Thanks for your responses, Retro and Ben.
Let me first clarify (in case there's any misunderstanding) that I'm in no way trivialising the contributions of the Buddhists Councils. But I've become quite curious about them and am hoping to find readings that do more than just describe the proceedings.
Anyway, yes, I fully agree with you Retro that before the teachings were committed to writing, the crucial task facing the early Councils was the preservation of the 'words of the Buddha'. The Councils were probably also convened to resolve sectarian disputes. In any case, there was an unmistakable utilitarian purpose to those councils. And to that end, the early sangha deserves our utmost respect and gratitude.
However, I'm not sure if we can unambiguously
draw a line between the utilitarian and symbolic functions of the Councils, nor unambiguously designate one to be of primary importance and the other of secondary importance. Let me try to elaborate on what I've been considering....
By the time of Fifth and Sxith Councils in 1871 and 1954-6 respectively, the teachings have long been in print.

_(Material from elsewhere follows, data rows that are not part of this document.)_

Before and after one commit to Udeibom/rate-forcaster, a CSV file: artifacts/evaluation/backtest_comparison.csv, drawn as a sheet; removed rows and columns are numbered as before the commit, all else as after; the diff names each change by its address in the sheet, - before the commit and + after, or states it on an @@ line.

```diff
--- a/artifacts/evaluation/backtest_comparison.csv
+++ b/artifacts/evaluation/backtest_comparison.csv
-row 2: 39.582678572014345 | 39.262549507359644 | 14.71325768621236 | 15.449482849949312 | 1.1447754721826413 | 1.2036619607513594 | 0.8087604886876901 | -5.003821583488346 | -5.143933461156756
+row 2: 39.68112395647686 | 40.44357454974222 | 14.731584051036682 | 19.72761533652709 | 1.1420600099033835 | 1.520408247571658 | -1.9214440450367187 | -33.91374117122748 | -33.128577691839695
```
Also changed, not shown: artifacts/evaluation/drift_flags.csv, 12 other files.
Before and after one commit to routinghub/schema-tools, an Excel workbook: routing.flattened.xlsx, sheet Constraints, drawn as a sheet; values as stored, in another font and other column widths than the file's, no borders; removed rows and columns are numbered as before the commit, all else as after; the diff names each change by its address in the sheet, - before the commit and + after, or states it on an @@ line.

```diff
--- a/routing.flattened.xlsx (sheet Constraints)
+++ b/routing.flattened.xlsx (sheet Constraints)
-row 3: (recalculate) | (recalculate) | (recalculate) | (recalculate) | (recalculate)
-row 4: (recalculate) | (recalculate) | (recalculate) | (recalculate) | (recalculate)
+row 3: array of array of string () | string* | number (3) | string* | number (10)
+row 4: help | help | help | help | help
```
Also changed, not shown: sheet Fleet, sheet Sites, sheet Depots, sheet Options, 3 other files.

So while the preservation of the teachings remained important it was probably not 'crucial' in the sense that it was millenia ago. There will, of course, always be problems relating to the translation and interpretation of the teachings and vinaya that need to be ironed out. So to that end, the Fifth and Sixth Councils still performed an important utilitarian function.
Yet, there also seems to be an important ritualistic, symbolic purpose to these two later Councils. I am thinking of the joint recitation by the elders in Fifth Council (which according to the wiki took place in the presence of over 2,000 monks and lasted five months), and the question and answer session between Ven. Mahasi Sayadaw and Ven. Bhadanta Vicittasarabhivamsa in the Sixth. It seems to me that these discursive activities were not merely about 'testing' or 'verifying' the accuracy of their knowledge of the Dhamma. Rather, it seems to me that they performed an important symbolic function in bringing the disciples of the Buddha together in fellowship and commonality--an affirmation of spiritual camaraderie through symbolic exchange.
I should point out here that I am interpreting these events with theories formulated in the social sciences about the role of communication in forging community. What I am suggesting about the Councils, and particularly the Fifth and Sixth ones, can be illustrated with modern day scenarios.
Take for example a conference. A conference typically has a number of speakers presenting ideas to an audience. One obvious function of a conference is the transmission of information. But a conference also has another function. This other function is exemplified by the figure of the keynote speaker who typically gives an address at the start or end of the proceedings. When the keynote speaker speaks she isn't merely transmitting information. Her speech also performs a ritualistic, symbolic
function--it declares the openinng or closing of the event, but it also serves to affirm the common purpose and fellowship of the people present.
Or to give another example of a wedding ceremony. At a wedding, a celebrant presides over the proceedings. Through the legal power that is bestowed on the celebrant, she completes the marriage process by pronouncing the couples married. In this regard, the celebrant performs a utilitarian function in transmitting the law to the couple. Yet, this utilitarian function is performed through symbolic
("I now pronounce you..."). In this instance, speech performs an act and the act is completed by speech
. Moreover, this speech-act is performed in the presence of the friends and relatives of the couple. Those well-wishers are there to bear witness to the speech-act. They do not technically 'do' anything. But simply by being present--simply by watching and hearing
--they affirm the authority of the declaration and in doing so also affirm the act of matrimony.
So comparing these two scenarios to the Councils analogously, I would say that is no clear cut distinction between the utilitarian and the symbolic. The utilitarian necessitates the symbolic; the symbolic fulfills the utilitarian.
In other words, the utilitarian and the symbolic are dependently originated
Why am I making all these speculations? These ideas developed as I was reflecting on what DhammaWheel means to me and what it might mean to others. But I see that I have, once again, rambled on too much--I apologise.
I shall stop here and post my thoughts about how this relates to DhammaWheel in another post.